parabola bonsai

I-Sat Plein Air 2012

In addition to the well-known and popular Mobilsat +, the Milanese Mobiltech has another automatic satellite antenna in its catalog, however, made with a project that starts from completely different technical assumptions than its older sister. This is the i-Sat, a model with a compact and modern design, which uses a Cassegrain type dish and which has the particularity of being able to be removed from the fixing plate and moved onto a tripod or other support surface. If our vehicle is parked under some trees with a refreshing shade, we will not have to give up satellite TV because it will be enough to move the antenna just enough to get an unobstructed view of the sky in the direction of the chosen satellite.

How does a Cassegrain dish differ from those normally used for itinerant satellite reception? The latter are generally of the offset type, therefore composed of a paraboloid reflector whose focus is not perpendicular to the axis of the paraboloid itself. In this case, the LNB is positioned on an arm that keeps it not in the center of the antenna but moved from it by a certain angle (offset, to be precise). Cassegrain type antennas, on the other hand, are of the prime-focus or primary focus genre, in which the illuminator is aligned with the focus of the dish; they also have a secondary reflector that focuses the signals towards the illuminator itself. This configuration is very compact, but if well designed it is quite performing and allows you to manage the satellite signal with a higher yield than an offset type of the same size.

At the New Car in Pomezia we were able to test the potential of the i-Sat and touch its technical and construction characteristics first hand. Opening the packaging, you immediately notice the small size: the base measures just over two palms and the space to be kept free for installation is contained in a diameter of 60 cm. The weight is no exception, with the balance needle that stops at 6 kg (like four bottles of water). With these assumptions, installation is extremely easy and it is not difficult to find a place for the i-Sat even on roofs that already accommodate various accessories. Due to the particularity of the Cassegrain system, the height of the closing antenna cannot be record-breaking, but the modern and sleek design makes the i-Sat seem even smaller than it already is.

Another avant-garde feature concerns the use, for the various connections, of a single RG 179 cable which, despite being of minimal size, at the same time transmits the signal to the decoder and powers the antenna. Therefore, by keeping aside a skein of this type of cable, equipped with a special connector, we can easily move the antenna. In fact, this is another of the peculiar characteristics that we have verified: the forward apex of the fixing plate meets a metal ear on the chassis and everything is stopped with a torx screw. Once the latter has been removed, just make a click counterclockwise to the antenna body, which is fixed with bayonet couplings to four hooks on the fixing plate, and everything is easily removed. At this point, having removed the connector of the RG 179 cable, you can place the i-Sat wherever you prefer, using any flat and stable surface or the specific optional tripod.
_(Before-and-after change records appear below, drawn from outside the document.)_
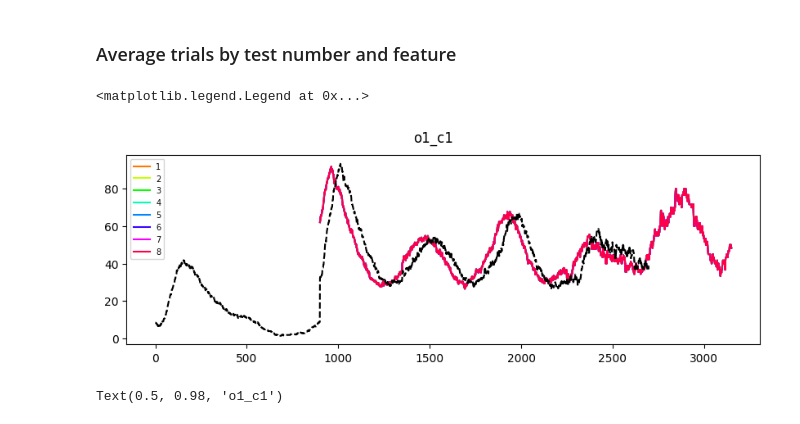
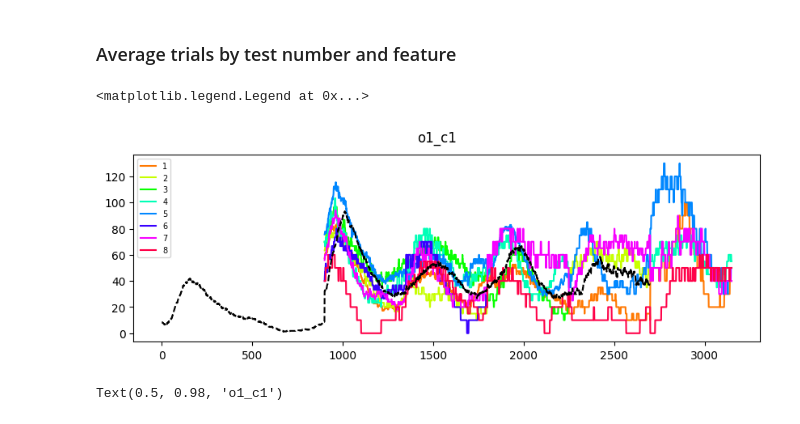
Before and after one commit to Ibos-lab/EphysVibe, a Jupyter notebook: examples/tuning_neuron.ipynb, the cells around one changed output. Saved outputs shown, nothing was run; the diff lists cells and outputs as text; code cells hidden in the pictures.

Commit message:
wip: one fig with all the plots tuning

```diff
--- a/examples/tuning_neuron.ipynb
+++ b/examples/tuning_neuron.ipynb
@@ -565,6 +466,7 @@ o1c5 14
 o5c1 28
 [figure]
 # %%
+## Mean match response to each sample
 fig,ax = plt.subplots(figsize = (16,6))
 for sample in ['o1_c1','o5_c5','o1_c5','o5_c1']:
     task_sample = task_fr[task_fr['sample']==sample]
@@ -581,7 +483,7 @@ for sample in ['o1_c1','o5_c5','o1_c5','o5_c1']:
 
     sp_tests_o1c1_avg = sp_tests_o1c1.mean(axis=0)
     print('%s %d'%(sample,sp_tests_o1c1.shape[0]))
-    sp_tests_o1c1_avg = moving_average(data=sp_tests_o1c1_avg,win=win,step=1)[t_after-win:t_after+450+win]*1000
+    sp_tests_o1c1_avg = firing_rate.moving_average(data=sp_tests_o1c1_avg,win=win,step=1)[t_after-win:t_after+450+win]*1000
 
     style1 = '-'
     ax.plot(sp_tests_o1c1_avg,linestyle=style1,color=task_constants.PALETTE_B1[sample],label=sample)
@@ -678,12 +576,6 @@ all_sp_test5 = np.zeros((4,len_t+win))
 all_sp_delay = np.zeros((4,len_t+win))
 all_sp_sample_on = np.zeros((4,len_t+win))
 
-# task_one_neuron=task_corr_in[task_corr_in['i_neuron']==i_neuron]
-# task_trials = task_one_neuron['trial_idx'].values
-# trial_idx = task_trials[np.nansum(data.sp_samples[idx_tr_corr_in[task_trials],i_neuron],axis=1)>0]
-# task_fr = task_one_neuron[np.in1d(task_one_neuron['trial_idx'] , trial_idx)]
-
-# all_feature_t5_avg=[]
 for i,sample in enumerate(["o1_c1","o1_c5","o5_c1","o5_c5"]):
     task_sample = task_fr[task_fr['sample']==sample]
     test_stimuli_samp = test_stimuli[task_sample['trial_idx']]
@@ -693,29 +585,29 @@ for i,sample in enumerate(["o1_c1","o1_c5","o5_c1","o5_c5"]):
     code = task_sample['code'].values
     test_stimuli_samp = delete_match(test_stimuli_samp,code)
     # sample on
-    sp_sample_on = SpikeData.indep_roll(sp_samples_samp, -code_samples_samp[:,4].astype(int), axis=1)[:, :len_s_on+win]
+    sp_sample_on = SpikeData.indep_roll(sp_samples_samp, -code_samples_samp[:,4].astype(int), axis=1)[:, :len_t+win]
     all_sp_sample_on[i] = sp_sample_on.mean(axis=0)
     # delay
-    sp_delay = SpikeData.indep_roll(sp_samples_samp, -code_samples_samp[:,5].astype(int), axis=1)[:, :len_d+win]
+    sp_delay = SpikeData.indep_roll(sp_samples_samp, -code_samples_samp[:,5].astype(int), axis=1)[:, :len_t+win]
     all_sp_delay[i] = sp_delay.mean(axis=0)
     # test 1
-    idx = np.where(test_stimuli_samp[:,0]!='nan')[0]
+    idx = np.where(~np.isnan(test_stimuli_samp[:,0]))[0]
     sp_test = SpikeData.indep_roll(sp_samples_samp[idx], -code_samples_samp[idx,6].astype(int), axis=1)[:, :len_t+win]
     all_sp_test1[i] = sp_test.mean(axis=0)
     # test 2
-    idx = np.where(test_stimuli_samp[:,1]!='nan')[0]
+    idx = np.where(~np.isnan(test_stimuli_samp[:,1]))[0]
     sp_test = SpikeData.indep_roll(sp_samples_samp[idx], -code_samples_samp[idx,8].astype(int), axis=1)[:, :len_t+win]
     all_sp_test2[i] = sp_test.mean(axis=0)
     # test 3
-    idx = np.where(test_stimuli_samp[:,2]!='nan')[0]
+    idx = np.where(~np.isnan(test_stimuli_samp[:,2]))[0]
     sp_test = SpikeData.indep_roll(sp_samples_samp[idx], -code_samples_samp[idx,10].astype(int), axis=1)[:, :len_t+win]
     all_sp_test3[i] = sp_test.mean(axis=0)
     # test 4
-    idx = np.where(test_stimuli_samp[:,3]!='nan')[0]
+    idx = np.where(~np.isnan(test_stimuli_samp[:,3]))[0]
     sp_test = SpikeData.indep_roll(sp_samples_samp[idx], -code_samples_samp[idx,12].astype(int), axis=1)[:, :len_t+win]
     all_sp_test4[i] = sp_test.mean(axis=0)
     # test 5
-    idx = np.where(test_stimuli_samp[:,4]!='nan')[0]
+    idx = np.where(~np.isnan(test_stimuli_samp[:,4]))[0]
     sp_test = SpikeData.indep_roll(sp_samples_samp[idx], -code_samples_samp[idx,14].astype(int), axis=1)[:, :len_t+win]
     all_sp_test5[i] = sp_test.mean(axis=0)
 
@@ -731,10 +623,10 @@ for i,all_sp in enumerate(all_sp_epochs_feture):
     o5 = np.mean([all_sp[2],all_sp[3]],axis=0)
     c1 = np.mean([all_sp[0],all_sp[2]],axis=0)
     c5 = np.mean([all_sp[1],all_sp[3]],axis=0)
-    o1_avg_feature.append(moving_average(data=o1,win=win,step=1)[:450]*1000)
-    o5_avg_feature.append(moving_average(data=o5,win=win,step=1)[:450]*1000)
-    c1_avg_feature.append(moving_average(data=c1,win=win,step=1)[:450]*1000)
-    c5_avg_feature.append(moving_average(data=c5,win=win,step=1)[:450]*1000)
+    o1_avg_feature.append(firing_rate.moving_average(data=o1,win=win,step=1)[:450]*1000)
+    o5_avg_feature.append(firing_rate.moving_average(data=o5,win=win,step=1)[:450]*1000)
+    c1_avg_feature.append(firing_rate.moving_average(data=c1,win=win,step=1)[:450]*1000)
+    c5_avg_feature.append(firing_rate.moving_average(data=c5,win=win,step=1)[:450]*1000)
 o1_avg_feature=np.concatenate(o1_avg_feature)
 o5_avg_feature=np.concatenate(o5_avg_feature)
 c1_avg_feature=np.concatenate(c1_avg_feature)
@@ -773,32 +665,32 @@ for i,sample in enumerate(["o1_c1","o1_c5","o5_c1","o5_c5"]):
     for n_t in range(test_stimuli_samp.shape[1]):
         n_test = np.full(test_stimuli_samp.shape,np.nan)
         n_test[:,n_t] = test_stimuli_samp[:,n_t]
-        color_tests=get_sp_feature(sp_samples_samp,n_test,code_samples_samp,color_orient=color,stim_num=stim_num)
-        orient_tests=get_sp_feature(sp_samples_samp,n_test,code_samples_samp,color_orient=orient,stim_num=stim_num)
+        color_tests=get_sp_feature(sp_samples_samp,n_test,code_samples_samp,color_orient="color",stim_num=stim_num)
+        orient_tests=get_sp_feature(sp_samples_samp,n_test,code_samples_samp,color_orient="orient",stim_num=stim_num)
         all_sample_feature_tests[sample]["color"][str(n_t)]= color_tests
         all_sample_feature_tests[sample]["orientation"][str(n_t)]= orient_tests
 # %%
 palette = plt.get_cmap('hsv',64)
 o1_c1_orient = []
 for i_test in range(5):
     o1_c1_orient_test = []
     for i in range(8):
         tests=all_sample_feature_tests["o1_c1"]['orientation'][str(i_test)][i].mean(axis=0)
-        tests = moving_average(data=tests,win=win,step=1)*1000
+        tests = firing_rate.moving_average(data=tests,win=win,step=1)*1000
         o1_c1_orient_test.append(tests[:450])
     o1_c1_orient.append(o1_c1_orient_test)
 
 palette = plt.get_cmap('hsv',64)
 all_o1_tests = np.concatenate([o1_c1_orient[0],o1_c1_orient[1],o1_c1_orient[2],o1_c1_orient[3],o1_c1_orient[4]],axis=1)
 fig,ax = plt.subplots(figsize=(10,3))
 for i, o_i in enumerate(all_o1_tests):
     ax.plot(np.arange(o_i.shape[0])+900,o_i,label=stim_num[i],color=palette(i*8+5))
 ax.plot(all_sp_epochs[0],'k--')
 fig.suptitle('o1_c1')
 plt.legend( prop={'size': 7})
 # %% [output]
 <matplotlib.legend.Legend at 0x...>
-[figure, old version]
+[figure, new version]
 # %%
 o1_c1_orient = []
 for i_test in range(5):
```
Also changed, not shown: parts of 30 cells of this notebook, 2 other files.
After the installation on the vehicle roof, we proceeded with the assembly of the control unit, which is also of minimal size and easy to manage. Like the Mobilsat +, in fact, the i-Sat also has the one touch function that allows you to activate the antenna and its automatic pointing by pressing a single button. There are seven in-memory satellites to choose from; if you are in an area on the periphery of the reception footprint, you can perform a manual scan, for a more detailed location.

This modern antenna is supplied on request as a kit with a TV-Sat decoder for DVTB broadcasts, but can be combined with any type of satellite decoder on the market. Having said that, and an LCD TV installed on board, we arrived at the highlight of the reception test, which we carried out by positioning the i-Sat both on the roof of the camper and on a trolley at a certain distance from the vehicle. Considering the small size of the dish (equivalent to a 60 cm offset), the satellite capture was rather quick and precise in both cases.

Basically, the i-Sat Mobiltech antenna (distributed by St.La.) seemed to us an interesting and highly versatile product. Although very small in size, it combines various functions typical of larger antennas, it is very easy to use and easily captures the signal coming from the satellite, with a truly negligible power consumption. Obviously, while enjoying a Cassegrain type dish, we must not forget that it is still 40 cm in diameter, which does not in any way affect the quality of reception if we remain in continental Europe, but which could require an adjustment of the skew if we were to the limits of the footprint. This operation is not complicated and requires only a minimum of tinkering with simple tools. Furthermore, considering that it is a fully automatic product that uses precision mechanics that work on self-lubricating bearings, a very interesting quality-price ratio is observed.

In conclusion, those who have problems of space or weight on the roof of the vehicle but do not want to give up quality, watching television even in the shade of some big tree or under the shelter of a canopy, can certainly rely on the characteristics of this modern accessory.

Giovanni Battista Bertolani